But other key members of Congress, including House Speaker John Boehner and Senate Intelligence Committee chairman Dianne Feinstein, say the programs were valuable tools in counterterror and that the former NSA contractor who leaked them is a traitor. President Barack Obama has vigorously defended the program, saying Americans must balance privacy and security to protect the country from terrorists.
Wyden, however, complained that Director of National Intelligence James Clapper, during a Senate Intelligence hearing in March about threats the U.S. faces from around the world, was less than forthcoming.
"The American people have the right to expect straight answers from the intelligence leadership to the questions asked by their representatives," Wyden said in a statement.
Wyden said he wanted to know the scope of the top secret surveillance programs, and privately asked NSA Director Keith Alexander for clarity. When he did not get a satisfactory answer, Wyden said he alerted Clapper's office a day early that he would ask the same question at the public hearing.
"Does the NSA collect any type of data at all on millions or hundreds of millions of Americans?" Wyden asked Clapper at the March 12 hearing.
"No, sir," Clapper answered.
"It does not?" Wyden pressed.
Clapper quickly and haltingly softened his answer. "Not wittingly," he said. "There are cases where they could, inadvertently perhaps, collect — but not wittingly."
Wyden said he also gave Clapper a chance to amend his answer.
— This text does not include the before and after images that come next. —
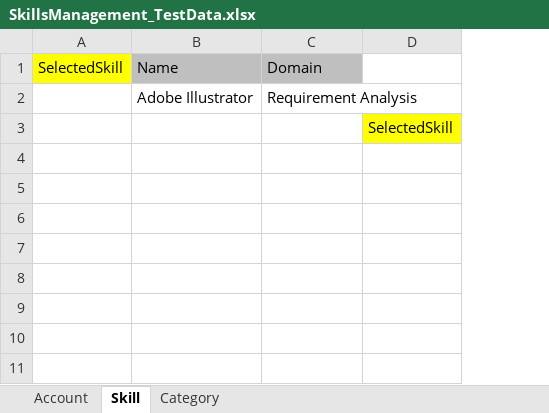
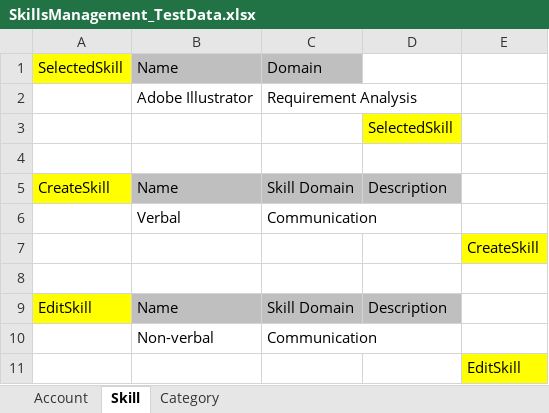
Before and after one commit to trangnguyenvsi/SeleniumPractice, an Excel workbook: data/SkillsManagement_TestData.xlsx, sheet Skill, drawn as a sheet; values as stored, in another font and other column widths than the file's, no borders; the diff names each change by its address in the sheet, - before the commit and + after, or states it on an @@ line.

Commit message:
SkillsManagement: Completed Skill

```diff
--- a/data/SkillsManagement_TestData.xlsx (sheet Skill)
+++ b/data/SkillsManagement_TestData.xlsx (sheet Skill)
+column E, empty
+row 4: (empty)
+row 5: CreateSkill | Name | Skill Domain | Description
+row 6:  | Verbal | Communication
+row 7:  |  |  |  | CreateSkill
+row 8: (empty)
+row 9: EditSkill | Name | Skill Domain | Description
+row 10:  | Non-verbal | Communication
+row 11:  |  |  |  | EditSkill
```
Also changed, not shown: sheet Category, 11 other files.
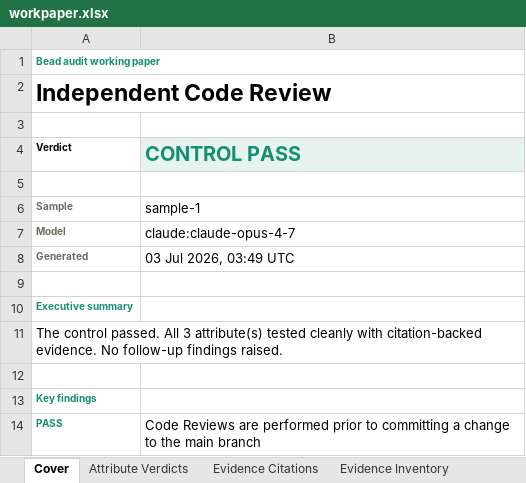
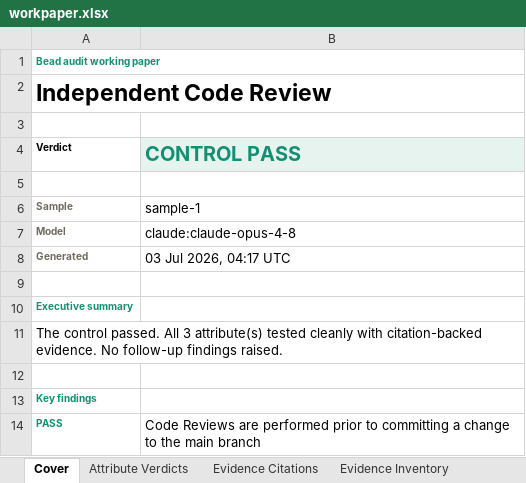
Before and after one commit to angelinaaziz/challenge, an Excel workbook: output/independent-code-review/claude/sample-1/workpaper.xlsx, sheet Cover, drawn as a sheet; only a part is shown; values as stored, in another font and other column widths than the file's, no borders; the diff names each change by its address in the sheet, - before the commit and + after, or states it on an @@ line.

Commit message:
Final push — Opus 4.8 · zeitlich magpies · full-population coverage callout
Model upgrade:
- Swapped default to claude-opus-4-8 (I'd been on 4.7; 4.8 was already
  available on the API — one-line .env change since cost isn't a factor).
- Re-ran all three controls single-run: ICR 6/6, UAR 3/3, CM 6/6 →
  Claude Opus 4.8 hits 15/15 (100%) on the golden set, matching the 4.7
  tuned-prompt run. Committed assessment.json artefacts are now on 4.8.
- README + NOTES + .env.example updated to reflect 4.8 as the default.

Zeitlich magpies (three tiny convention adds identified in a focused
review pass, each sub-15-min):

1. AGENTS.md at repo root (Bead's zeitlich has one — repo shape, env
   setup, testing contract, prompt-editing conventions, provider swap,
   the do-not-do list).
2. id + category fields on every golden.jsonl row (their runner slices
   results by category — mine will too). Every row now has a stable id
   like `uar-sample1-remediation` and a category tag like `remediation`,
   `testing`, `cadence`, `documentation`, `approval`, `testing-evidence`.
3. evals/README.md documenting the fixture shape, category breakdown
   (15 rows), run command, cost note, env vars, and how to add new
   golden entries.

Full-population coverage callout:
- Reperformance summary now opens with an explicit "Full-population
  reperformance — 100% of the N in-scope account(s) tested, not a
  sample" line. Bead literally markets this positioning ("full-
  population testing over sampling") and the deterministic reconciler
  tests every row — this makes the audit-defensible advantage explicit
  in the workpaper.
- README + NOTES have matching callouts.

All 18/18 tests still passing. Ruff clean.

```diff
--- a/output/independent-code-review/claude/sample-1/workpaper.xlsx (sheet Cover)
+++ b/output/independent-code-review/claude/sample-1/workpaper.xlsx (sheet Cover)
-B7 (CONTROL PASS): claude:claude-opus-4-7
+B7 (CONTROL PASS): claude:claude-opus-4-8
-B8 (CONTROL PASS): 03 Jul 2026, 03:49 UTC
+B8 (CONTROL PASS): 03 Jul 2026, 04:17 UTC
```
Also changed, not shown: sheet Evidence Citations, sheet Attribute Verdicts, sheet Evidence Inventory, other sheet tabs, output/change-management/claude/sample-1/workpaper.xlsx, output/independent-code-review/claude/sample-2/workpaper.xlsx, 41 other files.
A spokesman for Clapper did not have an immediate response on Tuesday, but the intelligence director told NBC that he believed Wyden's question was "not answerable necessarily, by a simple yes or no." Officials generally do not discuss classified information in public hearings, reserving discussion on top-secret programs for closed sessions where they will not be revealed to adversaries.
"So I responded in what I thought was the most truthful or least most untruthful manner, by saying, 'No,'" Clapper said.
The programs that do sweep up such information were revealed last week by The Guardian and The Washington Post newspapers, and Clapper has since taken the unusual step of declassifying some of the previously top-secret details to help the administration mount a public defense of the surveillance as a necessary step to protect Americans.
One of the NSA programs gathers hundreds of millions of U.S. phone records to search for possible links to known terrorist targets abroad. The other allows the government to tap into nine U.S. Internet companies and gather all communications to detect suspicious behavior that begins overseas.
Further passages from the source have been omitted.